Problem requirements: For every record that follows, write out the text exactly and omit the picture, if one is present.

[Items from a data source]

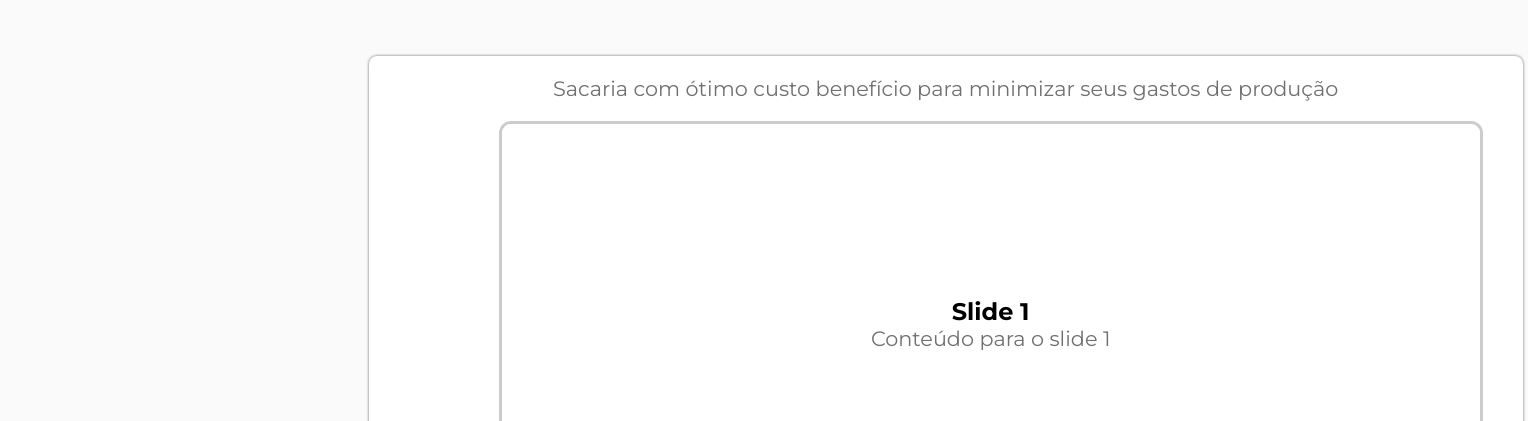
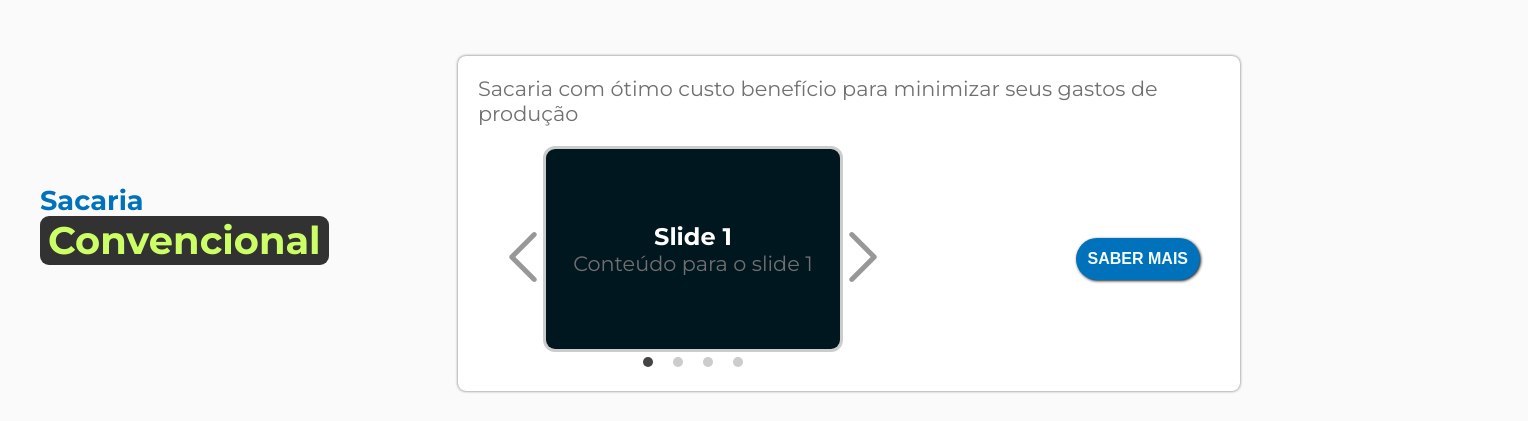
Before and after one commit to peedrofernandes/rafisa-com-br, a Next.js app in the folder rafisa-app/: page / in a window 1280 px wide. Shown: the part 1640-2061 px from the top of the page, 1528 px wide, since content can reach past the window. Built offline with nearby package versions, Linux system fonts and the light colour scheme.

Commit message:
Correção de errinhos (checked => defaultChecked)

```diff
--- a/rafisa-app/pages/index.js
+++ b/rafisa-app/pages/index.js
@@ -122,7 +122,7 @@ export default function Home() {
 
               <div>
                 <div id="slider">
-                  <input type="radio" name="slider" id="slide1" checked></input>
+                  <input type="radio" name="slider" id="slide1" defaultChecked></input>
                   <input type="radio" name="slider" id="slide2"></input>
                   <input type="radio" name="slider" id="slide3"></input>
                   <input type="radio" name="slider" id="slide4"></input>
--- a/rafisa-app/styles/styles.css
+++ b/rafisa-app/styles/styles.css
@@ -705,7 +705,7 @@ h1 {
 
 /* Slider da tela de orçamento */
 
-#slider {
+/* #slider {
   width: 80vw;
   max-width: 100%;
   text-align: center;
@@ -834,4 +834,4 @@ h1 {
 #slide2:checked ~ #bullets label:nth-child(2),
 #slide3:checked ~ #bullets label:nth-child(3) {
   background: #444;
-}
+} */
```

Answer to this task:
Before and after one commit to peedrofernandes/rafisa-com-br, a Next.js app in the folder rafisa-app/: page / in a window 1280 px wide. Shown: the part 1640-2061 px from the top of the page, 1528 px wide, since content can reach past the window. Built offline with nearby package versions, Linux system fonts and the light colour scheme.

Commit message:
Correção de errinhos (checked => defaultChecked)

```diff
--- a/rafisa-app/pages/index.js
+++ b/rafisa-app/pages/index.js
@@ -122,7 +122,7 @@ export default function Home() {
 
               <div>
                 <div id="slider">
-                  <input type="radio" name="slider" id="slide1" checked></input>
+                  <input type="radio" name="slider" id="slide1" defaultChecked></input>
                   <input type="radio" name="slider" id="slide2"></input>
                   <input type="radio" name="slider" id="slide3"></input>
                   <input type="radio" name="slider" id="slide4"></input>
--- a/rafisa-app/styles/styles.css
+++ b/rafisa-app/styles/styles.css
@@ -705,7 +705,7 @@ h1 {
 
 /* Slider da tela de orçamento */
 
-#slider {
+/* #slider {
   width: 80vw;
   max-width: 100%;
   text-align: center;
@@ -834,4 +834,4 @@ h1 {
 #slide2:checked ~ #bullets label:nth-child(2),
 #slide3:checked ~ #bullets label:nth-child(3) {
   background: #444;
-}
+} */
```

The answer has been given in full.